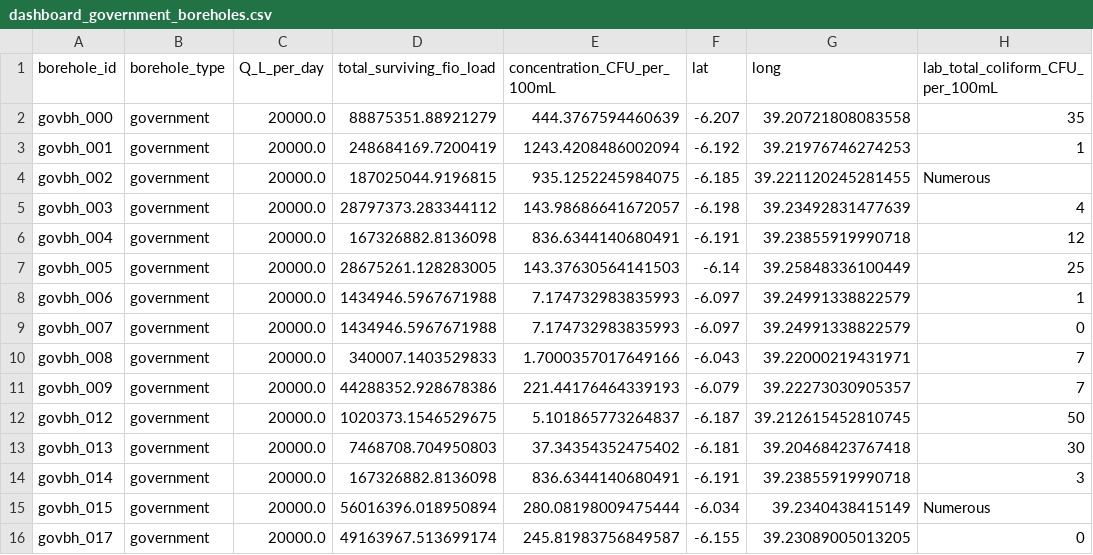
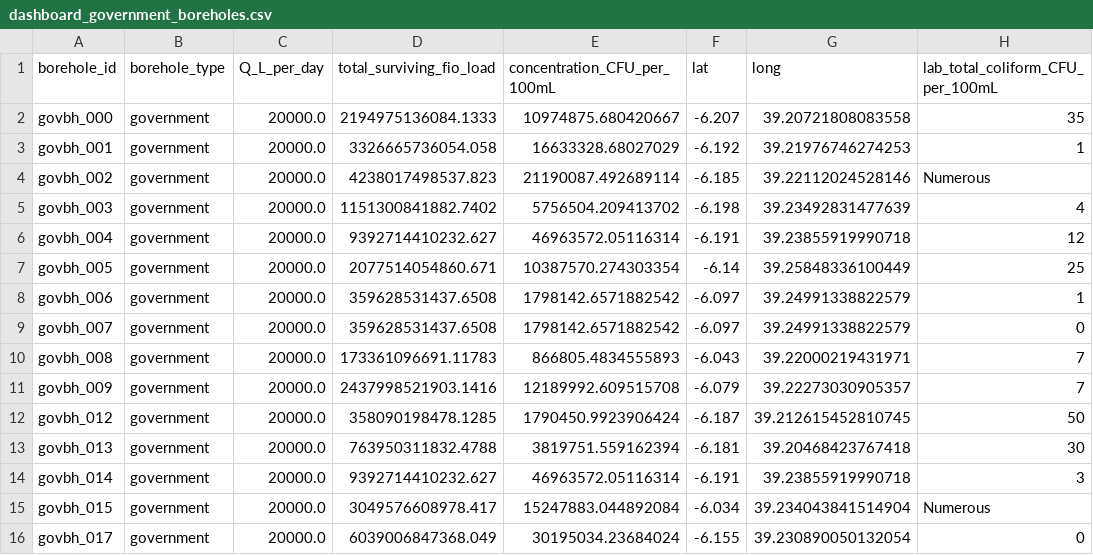
Before and after one commit to Mloweedgar/zanzibar-model, a CSV file: data/output/dashboard_government_boreholes.csv, drawn as a sheet; only a part is shown; the diff covers the shown part only; the diff names each change by its address in the sheet, - before the commit and + after, or states it on an @@ line.

```diff
--- a/data/output/dashboard_government_boreholes.csv
+++ b/data/output/dashboard_government_boreholes.csv
-D2 (total_surviving_fio_load): 88875351.88921279
+D2 (total_surviving_fio_load): 2194975136084.1333
-E2 (concentration_CFU_per_100mL): 444.3767594460639
+E2 (concentration_CFU_per_100mL): 10974875.680420667
-D3 (total_surviving_fio_load): 248684169.7200419
+D3 (total_surviving_fio_load): 3326665736054.058
-E3 (concentration_CFU_per_100mL): 1243.4208486002094
+E3 (concentration_CFU_per_100mL): 16633328.68027029
-D4 (total_surviving_fio_load): 187025044.9196815
+D4 (total_surviving_fio_load): 4238017498537.823
-E4 (concentration_CFU_per_100mL): 935.1252245984075
+E4 (concentration_CFU_per_100mL): 21190087.492689114
-G4 (long): 39.221120245281455
+G4 (long): 39.22112024528146
-D5 (total_surviving_fio_load): 28797373.283344112
+D5 (total_surviving_fio_load): 1151300841882.7402
-E5 (concentration_CFU_per_100mL): 143.98686641672057
+E5 (concentration_CFU_per_100mL): 5756504.209413702
-D6 (total_surviving_fio_load): 167326882.8136098
+D6 (total_surviving_fio_load): 9392714410232.627
-E6 (concentration_CFU_per_100mL): 836.6344140680491
+E6 (concentration_CFU_per_100mL): 46963572.05116314
-D7 (total_surviving_fio_load): 28675261.128283005
+D7 (total_surviving_fio_load): 2077514054860.671
-E7 (concentration_CFU_per_100mL): 143.37630564141503
+E7 (concentration_CFU_per_100mL): 10387570.274303354
-D8:D9 (total_surviving_fio_load): 1434946.5967671988
+D8:D9 (total_surviving_fio_load): 359628531437.6508
-E8:E9 (concentration_CFU_per_100mL): 7.174732983835993
+E8:E9 (concentration_CFU_per_100mL): 1798142.6571882542
-D10 (total_surviving_fio_load): 340007.1403529833
+D10 (total_surviving_fio_load): 173361096691.11783
-E10 (concentration_CFU_per_100mL): 1.7000357017649166
+E10 (concentration_CFU_per_100mL): 866805.4834555893
-D11 (total_surviving_fio_load): 44288352.928678386
+D11 (total_surviving_fio_load): 2437998521903.1416
-E11 (concentration_CFU_per_100mL): 221.44176464339193
+E11 (concentration_CFU_per_100mL): 12189992.609515708
-D12 (total_surviving_fio_load): 1020373.1546529675
+D12 (total_surviving_fio_load): 358090198478.1285
-E12 (concentration_CFU_per_100mL): 5.101865773264837
+E12 (concentration_CFU_per_100mL): 1790450.9923906424
-D13 (total_surviving_fio_load): 7468708.704950803
+D13 (total_surviving_fio_load): 763950311832.4788
-E13 (concentration_CFU_per_100mL): 37.34354352475402
+E13 (concentration_CFU_per_100mL): 3819751.559162394
-D14 (total_surviving_fio_load): 167326882.8136098
+D14 (total_surviving_fio_load): 9392714410232.627
-E14 (concentration_CFU_per_100mL): 836.6344140680491
+E14 (concentration_CFU_per_100mL): 46963572.05116314
-D15 (total_surviving_fio_load): 56016396.018950894
+D15 (total_surviving_fio_load): 3049576608978.417
-E15 (concentration_CFU_per_100mL): 280.08198009475444
+E15 (concentration_CFU_per_100mL): 15247883.044892084
-G15 (long): 39.2340438415149
+G15 (long): 39.234043841514904
-D16 (total_surviving_fio_load): 49163967.513699174
+D16 (total_surviving_fio_load): 6039006847368.049
-E16 (concentration_CFU_per_100mL): 245.81983756849587
+E16 (concentration_CFU_per_100mL): 30195034.23684024
-G16 (long): 39.23089005013205
+G16 (long): 39.230890050132054
```
Also changed, not shown: 65 edited cells elsewhere in this file, data/derived/government_boreholes_enriched.csv, data/derived/government_boreholes_with_id.csv, 24 other files.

------------------------------

Instructions to follow.
Lines that contain the string "shown" should be copied from the material above.

Response to this exercise.
Before and after one commit to Mloweedgar/zanzibar-model, a CSV file: data/output/dashboard_government_boreholes.csv, drawn as a sheet; only a part is shown; the diff covers the shown part only; the diff names each change by its address in the sheet, - before the commit and + after, or states it on an @@ line.
Also changed, not shown: 65 edited cells elsewhere in this file, data/derived/government_boreholes_enriched.csv, data/derived/government_boreholes_with_id.csv, 24 other files.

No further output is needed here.